DESCRIPTION OF THE TASK — Your answer should be every line below that includes the word "ervaren".

─── RECORDS SHOWN ───

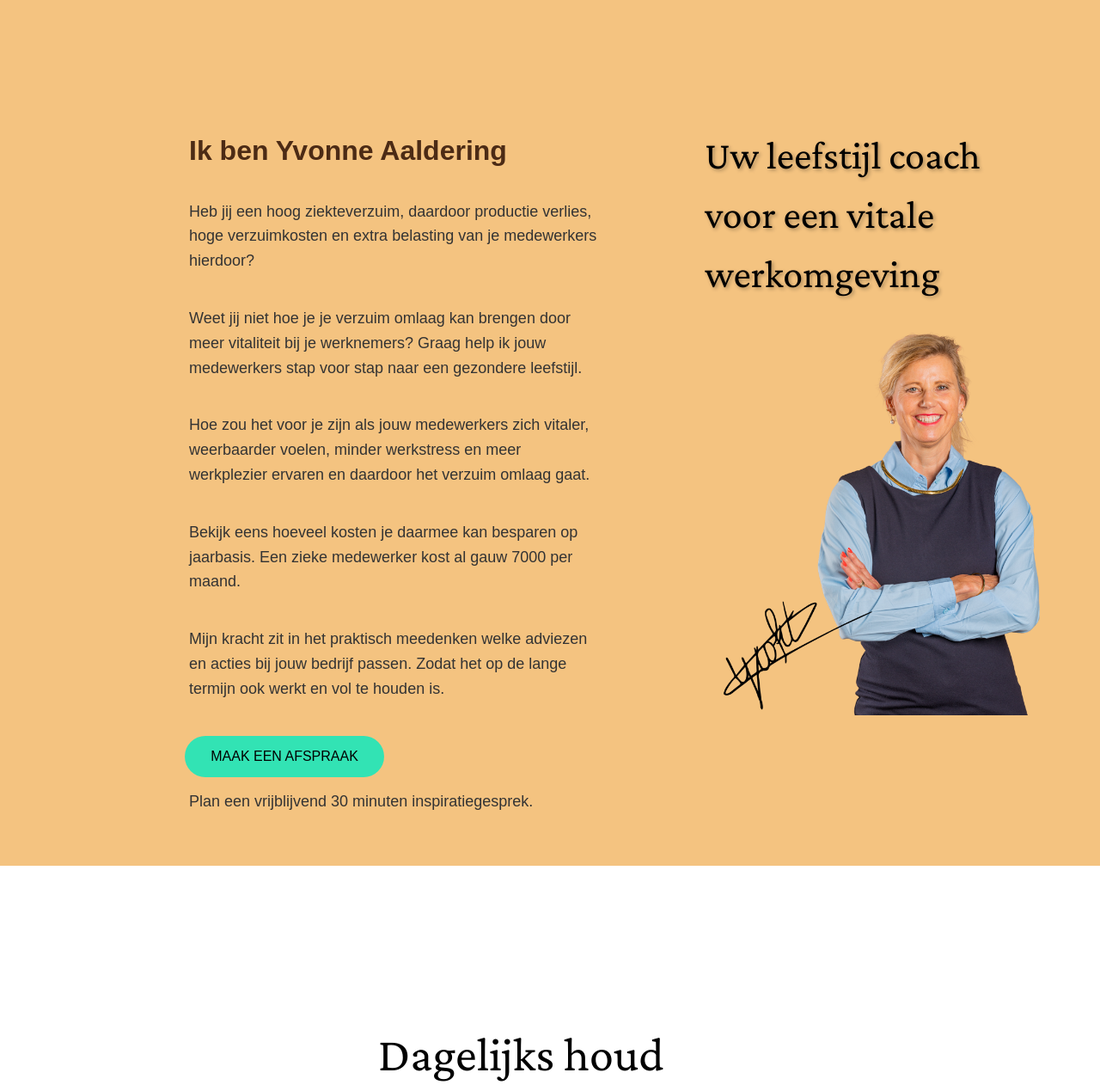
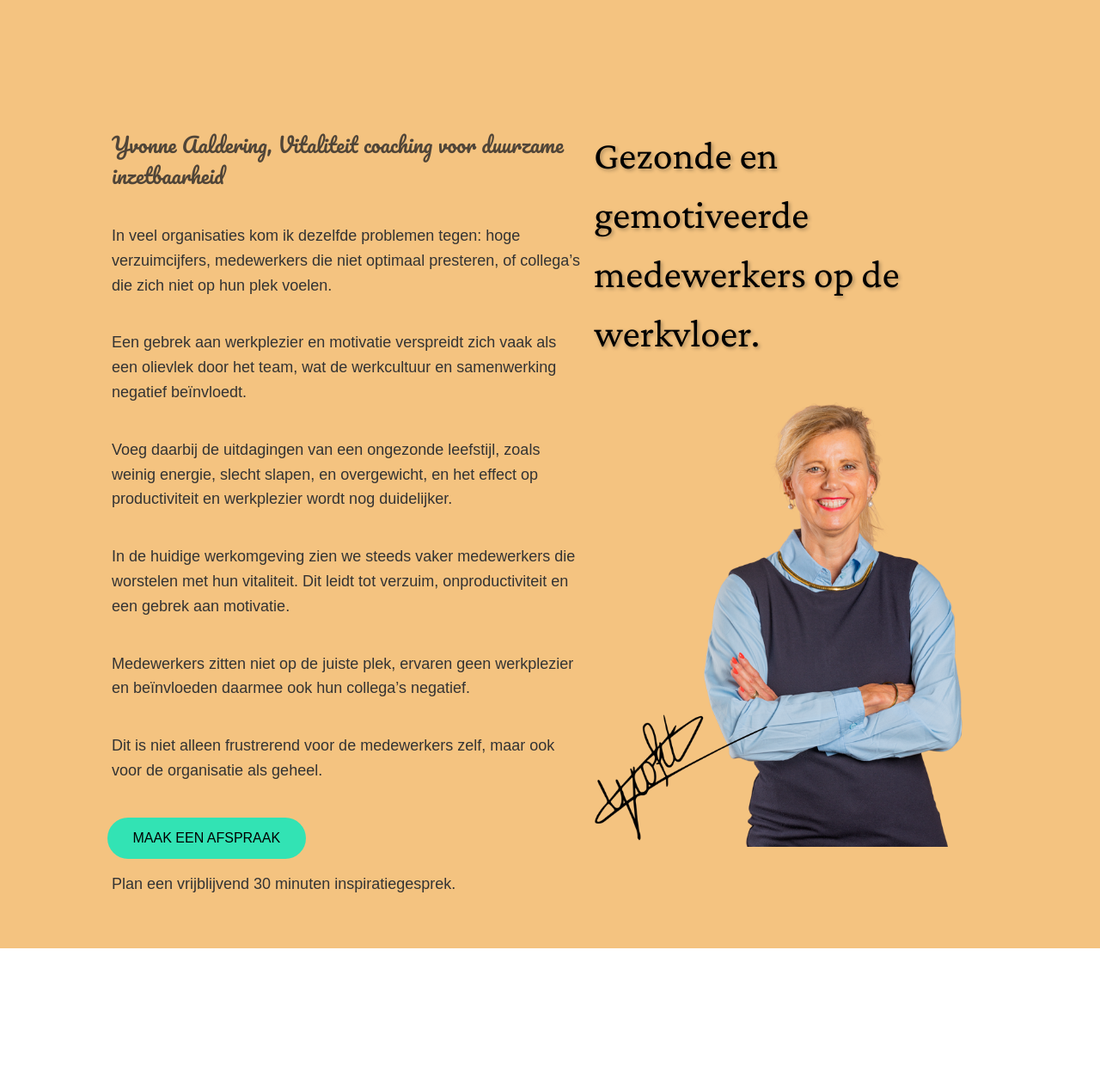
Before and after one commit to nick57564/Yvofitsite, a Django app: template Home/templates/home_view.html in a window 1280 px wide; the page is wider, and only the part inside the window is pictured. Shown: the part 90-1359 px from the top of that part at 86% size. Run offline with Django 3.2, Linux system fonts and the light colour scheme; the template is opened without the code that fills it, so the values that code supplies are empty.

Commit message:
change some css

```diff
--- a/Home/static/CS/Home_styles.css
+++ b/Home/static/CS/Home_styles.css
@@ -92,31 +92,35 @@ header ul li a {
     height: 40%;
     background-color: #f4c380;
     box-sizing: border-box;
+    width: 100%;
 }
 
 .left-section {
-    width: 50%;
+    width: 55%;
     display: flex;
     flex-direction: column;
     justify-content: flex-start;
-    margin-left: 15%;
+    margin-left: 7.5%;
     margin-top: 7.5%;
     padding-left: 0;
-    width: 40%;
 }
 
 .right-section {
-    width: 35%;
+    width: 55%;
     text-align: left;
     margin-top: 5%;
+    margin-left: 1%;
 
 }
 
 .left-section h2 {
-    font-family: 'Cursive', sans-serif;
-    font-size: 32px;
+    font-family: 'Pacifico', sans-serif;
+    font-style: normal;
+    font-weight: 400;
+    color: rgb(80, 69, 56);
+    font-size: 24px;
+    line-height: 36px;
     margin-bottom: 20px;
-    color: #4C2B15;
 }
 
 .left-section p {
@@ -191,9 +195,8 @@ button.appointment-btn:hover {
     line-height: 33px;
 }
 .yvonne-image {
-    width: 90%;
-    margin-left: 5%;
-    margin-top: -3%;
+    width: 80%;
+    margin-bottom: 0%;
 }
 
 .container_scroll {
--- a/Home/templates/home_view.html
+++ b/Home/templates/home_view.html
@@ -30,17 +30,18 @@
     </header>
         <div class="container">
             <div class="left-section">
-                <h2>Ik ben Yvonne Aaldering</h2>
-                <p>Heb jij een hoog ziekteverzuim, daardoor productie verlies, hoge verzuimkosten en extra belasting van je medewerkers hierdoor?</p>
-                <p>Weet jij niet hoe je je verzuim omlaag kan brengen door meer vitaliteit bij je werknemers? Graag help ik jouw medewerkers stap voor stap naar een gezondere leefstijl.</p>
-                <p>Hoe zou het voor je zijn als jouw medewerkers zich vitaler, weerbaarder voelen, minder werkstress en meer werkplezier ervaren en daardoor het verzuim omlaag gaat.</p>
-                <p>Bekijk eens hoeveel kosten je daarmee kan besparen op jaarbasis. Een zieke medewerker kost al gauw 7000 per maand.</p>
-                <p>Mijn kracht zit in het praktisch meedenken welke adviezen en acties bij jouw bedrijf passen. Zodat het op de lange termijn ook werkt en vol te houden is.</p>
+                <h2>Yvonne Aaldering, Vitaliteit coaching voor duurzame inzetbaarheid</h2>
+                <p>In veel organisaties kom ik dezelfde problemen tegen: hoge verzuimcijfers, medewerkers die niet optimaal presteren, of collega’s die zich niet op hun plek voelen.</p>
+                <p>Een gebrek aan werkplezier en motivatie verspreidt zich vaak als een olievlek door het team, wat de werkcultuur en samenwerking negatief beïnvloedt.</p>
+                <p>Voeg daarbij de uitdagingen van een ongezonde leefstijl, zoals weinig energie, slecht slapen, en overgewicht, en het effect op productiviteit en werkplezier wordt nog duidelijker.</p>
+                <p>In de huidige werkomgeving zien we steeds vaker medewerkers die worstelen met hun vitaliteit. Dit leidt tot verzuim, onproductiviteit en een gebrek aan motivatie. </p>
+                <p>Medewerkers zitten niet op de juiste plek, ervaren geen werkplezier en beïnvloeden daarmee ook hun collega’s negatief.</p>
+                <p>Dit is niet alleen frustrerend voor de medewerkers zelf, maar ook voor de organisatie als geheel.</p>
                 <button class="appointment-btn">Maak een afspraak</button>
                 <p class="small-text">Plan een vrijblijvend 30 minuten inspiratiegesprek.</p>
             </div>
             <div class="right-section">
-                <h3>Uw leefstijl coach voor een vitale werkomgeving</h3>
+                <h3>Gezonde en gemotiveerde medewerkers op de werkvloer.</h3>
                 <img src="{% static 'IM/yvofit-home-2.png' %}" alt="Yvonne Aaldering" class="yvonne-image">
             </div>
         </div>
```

───
─── RECORDS SHOWN ───

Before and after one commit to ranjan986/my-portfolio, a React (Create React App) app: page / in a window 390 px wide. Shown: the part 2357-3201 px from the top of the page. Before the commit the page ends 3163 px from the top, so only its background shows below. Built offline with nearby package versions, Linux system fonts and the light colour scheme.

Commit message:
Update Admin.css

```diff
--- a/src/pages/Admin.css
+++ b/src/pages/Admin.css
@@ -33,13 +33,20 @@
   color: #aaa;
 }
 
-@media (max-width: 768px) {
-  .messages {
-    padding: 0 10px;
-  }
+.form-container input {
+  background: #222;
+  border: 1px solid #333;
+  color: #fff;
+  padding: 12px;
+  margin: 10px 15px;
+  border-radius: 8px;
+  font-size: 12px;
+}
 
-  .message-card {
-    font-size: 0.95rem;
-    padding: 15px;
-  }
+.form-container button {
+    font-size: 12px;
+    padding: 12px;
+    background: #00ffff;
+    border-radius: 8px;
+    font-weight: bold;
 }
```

───

ANSWER TO THIS EXERCISE —
-                <p>Hoe zou het voor je zijn als jouw medewerkers zich vitaler, weerbaarder voelen, minder werkstress en meer werkplezier ervaren en daardoor het verzuim omlaag gaat.</p>
+                <p>Medewerkers zitten niet op de juiste plek, ervaren geen werkplezier en beïnvloeden daarmee ook hun collega’s negatief.</p>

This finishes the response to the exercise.